The mere fact that the sleeping bag fit into a stuff-sack was a strength to me. When I was an MP I was issued a sleeping bag that, when rolled, was 20″(+) long and about 15″ across (at least). It was not a small package to pack and/or hump. The infantry was nice enough to issue me the same type of sleeping bag, but the NCOs readily informed me that I wasn’t expected to carry it. I was issued two ponchos (one to make a hooch and one to sleep under or wear) and two poncho liners (to be used for sleeping warmth). Of course, the motto “fight light, freeze at night” was a clear indicator that no one expected us to be comfortable when we slept. The Combat Engineers also issued me that same sleeping bag, but… they were nice enough to almost always give me a bunk to put it on. I got spoiled.
So one of the issued items I received from Blackwater for New Orleans was the SnugPak Lite in Woodland Camo finish. SnugPak is a company located in the United Kingdom that makes a host of outdoor supplies. The SnugPak Sleeper Lite convinced me that they know what they’re doing.

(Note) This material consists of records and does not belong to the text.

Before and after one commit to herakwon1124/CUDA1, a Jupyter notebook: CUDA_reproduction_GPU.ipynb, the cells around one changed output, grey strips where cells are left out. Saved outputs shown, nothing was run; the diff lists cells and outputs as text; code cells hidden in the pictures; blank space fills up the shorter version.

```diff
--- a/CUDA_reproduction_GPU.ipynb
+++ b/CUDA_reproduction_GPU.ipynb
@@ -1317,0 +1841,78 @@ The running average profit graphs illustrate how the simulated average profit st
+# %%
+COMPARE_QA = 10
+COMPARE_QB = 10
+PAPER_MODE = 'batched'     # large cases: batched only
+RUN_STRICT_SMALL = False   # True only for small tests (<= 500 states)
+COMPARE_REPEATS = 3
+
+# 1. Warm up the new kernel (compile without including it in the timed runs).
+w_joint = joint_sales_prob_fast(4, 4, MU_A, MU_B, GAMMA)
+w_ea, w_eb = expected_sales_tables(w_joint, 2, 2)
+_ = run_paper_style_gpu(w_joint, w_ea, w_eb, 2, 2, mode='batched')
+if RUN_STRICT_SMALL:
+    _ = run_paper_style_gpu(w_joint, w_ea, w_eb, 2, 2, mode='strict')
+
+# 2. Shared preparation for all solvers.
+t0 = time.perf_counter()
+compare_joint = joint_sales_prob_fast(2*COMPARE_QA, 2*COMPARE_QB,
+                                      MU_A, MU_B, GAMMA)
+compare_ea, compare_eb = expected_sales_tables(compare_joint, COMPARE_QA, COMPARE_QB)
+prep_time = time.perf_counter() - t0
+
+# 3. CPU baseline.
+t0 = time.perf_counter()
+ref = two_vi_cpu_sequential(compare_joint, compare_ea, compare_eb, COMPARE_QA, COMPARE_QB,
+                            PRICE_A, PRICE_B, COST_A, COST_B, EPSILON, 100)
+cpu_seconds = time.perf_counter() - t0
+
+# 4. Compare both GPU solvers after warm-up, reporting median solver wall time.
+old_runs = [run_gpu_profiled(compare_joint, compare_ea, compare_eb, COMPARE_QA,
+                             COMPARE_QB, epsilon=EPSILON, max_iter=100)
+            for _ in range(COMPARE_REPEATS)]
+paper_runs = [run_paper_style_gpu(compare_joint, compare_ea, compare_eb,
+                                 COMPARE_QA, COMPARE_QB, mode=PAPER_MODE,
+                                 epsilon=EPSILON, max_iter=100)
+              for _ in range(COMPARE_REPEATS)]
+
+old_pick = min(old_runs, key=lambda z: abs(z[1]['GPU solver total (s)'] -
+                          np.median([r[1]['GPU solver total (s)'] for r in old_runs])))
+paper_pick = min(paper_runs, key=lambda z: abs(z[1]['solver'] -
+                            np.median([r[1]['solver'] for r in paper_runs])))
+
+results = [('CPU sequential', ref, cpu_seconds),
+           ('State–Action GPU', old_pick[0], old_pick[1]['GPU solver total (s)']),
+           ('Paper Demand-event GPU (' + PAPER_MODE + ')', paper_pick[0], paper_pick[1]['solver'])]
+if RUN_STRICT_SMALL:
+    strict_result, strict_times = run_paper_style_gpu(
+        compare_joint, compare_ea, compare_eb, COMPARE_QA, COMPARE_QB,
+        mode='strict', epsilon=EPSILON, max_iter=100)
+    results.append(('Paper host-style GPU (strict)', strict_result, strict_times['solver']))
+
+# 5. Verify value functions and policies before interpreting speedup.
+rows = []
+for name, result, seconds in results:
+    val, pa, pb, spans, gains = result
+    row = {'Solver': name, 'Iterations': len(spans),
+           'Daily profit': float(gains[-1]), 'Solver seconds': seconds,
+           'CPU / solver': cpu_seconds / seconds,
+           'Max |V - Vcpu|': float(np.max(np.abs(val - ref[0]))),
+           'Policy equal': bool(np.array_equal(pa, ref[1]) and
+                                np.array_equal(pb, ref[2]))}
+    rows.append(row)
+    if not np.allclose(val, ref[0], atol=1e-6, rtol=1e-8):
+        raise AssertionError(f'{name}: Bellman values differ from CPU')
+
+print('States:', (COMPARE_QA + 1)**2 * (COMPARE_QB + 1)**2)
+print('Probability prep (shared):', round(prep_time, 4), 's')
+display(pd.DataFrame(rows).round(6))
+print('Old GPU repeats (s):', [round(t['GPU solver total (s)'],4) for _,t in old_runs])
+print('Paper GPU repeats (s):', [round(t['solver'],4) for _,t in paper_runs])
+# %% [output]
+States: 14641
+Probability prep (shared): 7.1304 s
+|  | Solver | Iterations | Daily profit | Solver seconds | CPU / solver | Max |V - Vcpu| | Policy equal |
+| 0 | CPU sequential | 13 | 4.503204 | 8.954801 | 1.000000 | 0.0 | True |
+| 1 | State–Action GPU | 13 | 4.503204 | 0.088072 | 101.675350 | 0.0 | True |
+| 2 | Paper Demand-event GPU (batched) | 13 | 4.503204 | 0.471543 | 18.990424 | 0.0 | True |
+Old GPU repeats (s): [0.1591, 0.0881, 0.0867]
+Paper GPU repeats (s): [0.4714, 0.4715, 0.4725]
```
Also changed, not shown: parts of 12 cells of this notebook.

The sleeping bag measures 87″ long according to the tag on it, but the online published info says it’s 86″. I’m 5’10″ tall and either one would be fine with me. Since all sleeping bags are soft and move easily, measuring it precisely is a difficult proposition. It was MORE than big enough for me. More measurements: the tag says it’s 32″ across the shoulders and 24″ across the feet. Online says it’s 65″ around the chest – which is within an inch of what you get if you double the width measurement. Including the stuff sack itself, the package weighs 3.5 pounds.
Although I’ve never realized a difference between right handed or left handed sleeping bags, SnugPak advertises their Sleeper Lite bag in both. Mine is right handed which means the zipper runs the length of the right side. The bag is what I’ve always known as a “mummy bag” with an extension to wrap around your head. There is a draw string that encircles that space so that you can draw the hood section tight and leave only your face exposed. I had no need of that.

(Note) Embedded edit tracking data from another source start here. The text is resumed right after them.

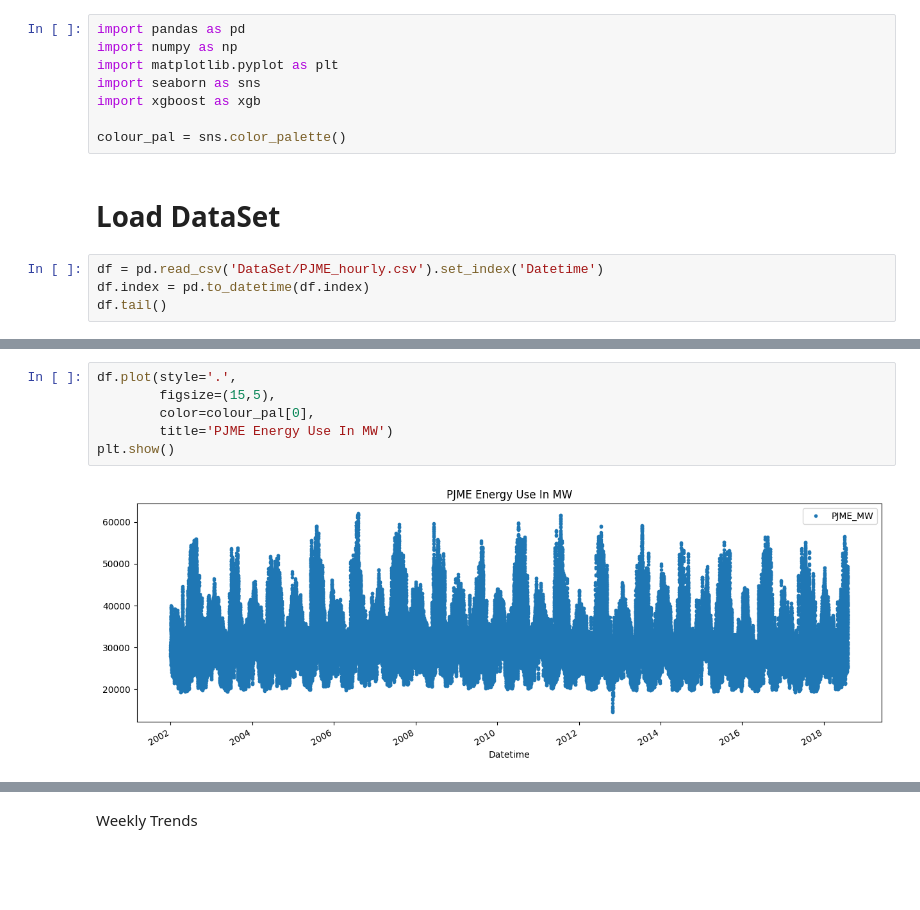
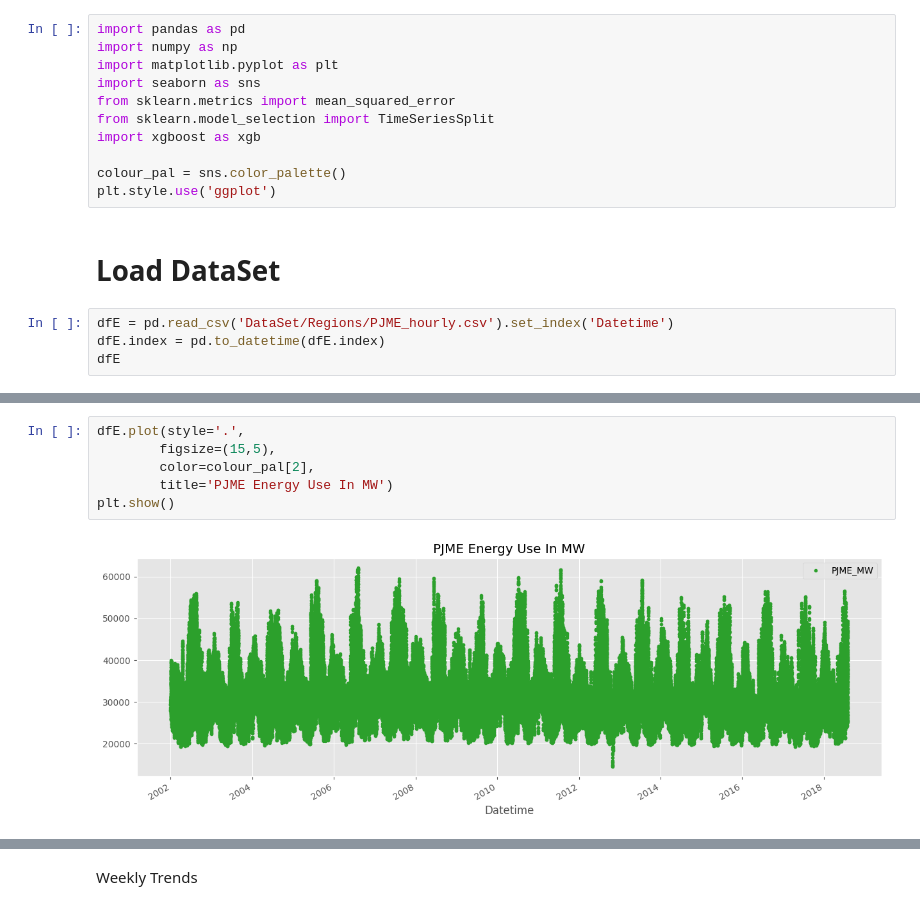
Before and after one commit to minari314159/Energy_Forcasting, a Jupyter notebook: Forecasting.ipynb, the cells around one changed output, grey strips where cells are left out. Saved outputs shown, nothing was run; the diff lists cells and outputs as text; blank space fills up the shorter version.

```diff
--- a/Forecasting.ipynb
+++ b/Forecasting.ipynb
@@ -3,15 +3,18 @@ import pandas as pd
 import numpy as np
 import matplotlib.pyplot as plt
 import seaborn as sns
+from sklearn.metrics import mean_squared_error
+from sklearn.model_selection import TimeSeriesSplit
 import xgboost as xgb
 
 colour_pal = sns.color_palette()
+plt.style.use('ggplot')
 # %% [markdown]
 # Load DataSet
 # %%
-df = pd.read_csv('DataSet/PJME_hourly.csv').set_index('Datetime')
-df.index = pd.to_datetime(df.index)
-df.tail()
+dfE = pd.read_csv('DataSet/Regions/PJME_hourly.csv').set_index('Datetime')
+dfE.index = pd.to_datetime(dfE.index)
+dfE
 # %% [output]
 |  | PJME_MW |
 | Datetime |  |
@@ -23,8 +92,8 @@ df.tail()
 # %%
-df.plot(style='.',
+dfE.plot(style='.',
         figsize=(15,5),
-        color=colour_pal[0],
+        color=colour_pal[2],
         title='PJME Energy Use In MW')
 plt.show()
 # %% [output]
-[figure, old version]
+[figure, new version]
```
Also changed, not shown: parts of 72 cells of this notebook, 19 other files.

The time I spent in tents saw overnight temps in the low- to mid-eighties. My sleeping bag was used more as a pillow than for warmth. However, there was one night that the temps dipped slightly lower and we all got our wishes for a breeze. I was happy to have the sleeping bag to slide into – although I didn’t need to zip it up.
The insulation material is labeled as “Insufil” which is described as a silicon-based hollow fiber. The fibers themselves are full of miniature air pockets that trap the warm air and keep your body heat in. The liner of the sleeping bag is called “supersoft”, a smooth nylon fabric that almost feels like silk. Some of the other features that I should mention are:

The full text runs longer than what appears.